An investor group managing some $6.5 trillion on Tuesday called on six of the world’s largest fast food restaurants, including McDonald’s, KFC and Burger King, to reduce their planet-harming greenhouse gas emissions and water use.
Companies selling burgers, chicken and milk products are trailing behind other high-emitting industries, like carmakers, in setting targets to clean up their supply chains and help meet the Paris Agreement to limit global warming, campaigners say.
More than 80 investors—members of Farm Animal Investment Risk and Return (FAIRR), a network educating investors—wrote to the fast food giants calling on them to publicly set and monitor targets on GHG emissions and freshwater impacts.

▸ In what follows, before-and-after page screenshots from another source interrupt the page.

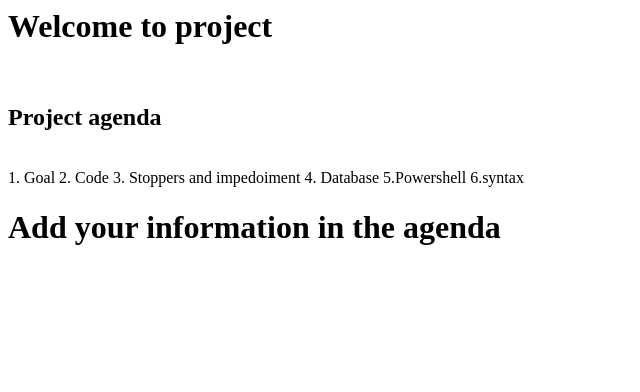
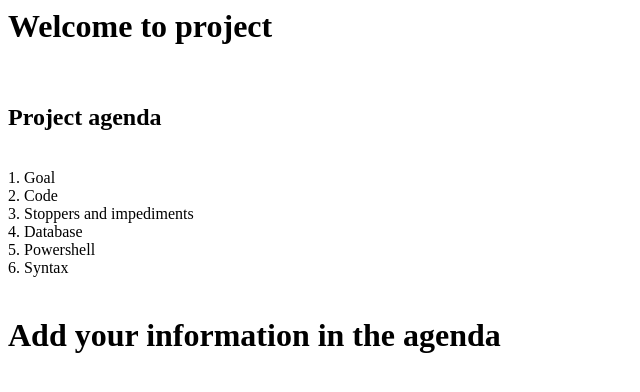
Before and after one commit to batch11am/varunhari, a plain HTML site: page index.html in a window 1280 px wide. Shown: the whole page, without its empty margins (0-640 px from the left). Drawn offline with Linux system fonts and the light colour scheme.

Commit message:
varun-change-1

```diff
--- a/index.html
+++ b/index.html
@@ -3,12 +3,12 @@
 	<br>
 	<h2>Project agenda</h2>
 	<br>
-	1. Goal
-	2. Code
-	3. Stoppers and impedoiment
-	4. Database
-	5.Powershell
-	6.syntax
+	1. Goal<br>
+	2. Code<br>
+	3. Stoppers and impediments<br>
+	4. Database<br>
+	5. Powershell<br>
+	6. Syntax<br>
 	<br>
 	<h1>Add your information in the agenda</h1>
 </html>
```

“Fast-food giants deliver speedy meals, but they have been super slow in responding to their out-sized environmental footprints,” said Mindy Lubber, head of Ceres, which lobbies for greener business practices and is backing the initiative.
McDonald’s Corp told the Thomson Reuters Foundation that it set a target in 2018 to reduce emissions by 2030 that would be the “equivalent of taking 32 million passenger cars off the road for an entire year”.
Fast-food giants deliver speedy meals, but they have been super slow in responding to their out-sized environmental footprints.
Mindy Lubber, head, Ceres
Yum Brands Inc—the owners of KFC—and Restaurant Brands International Inc—the owners of Burger King—did not immediately respond to requests for comment.
Investors are increasingly judging companies according to ethical, sustainable and governance criteria, which they say are important factors in company performance.
Livestock—largely cattle raised for beef and milk—are responsible for about 14.5 per cent of global greenhouse gas (GHG) emissions, the United Nations Food and Agriculture Organization says.
But two-thirds of the world’s largest, publicly listed meat and livestock companies do not have targets for reducing their emissions, says FAIRR, which includes Canada’s BMO Global Asset Management and Britain’s Aviva Investors.
“Investors who have signed on believe these risks threaten the long term viability of the quick service restaurant sector,” said Aarti Ramachandran, London-based FAIRR’s head of research.
“The fact that investors with $6.5 trillion signed on is an indicator of how important this issue is,” she said, adding that some of the investors have fast food companies—a sector worth $570 billion—in their portfolios.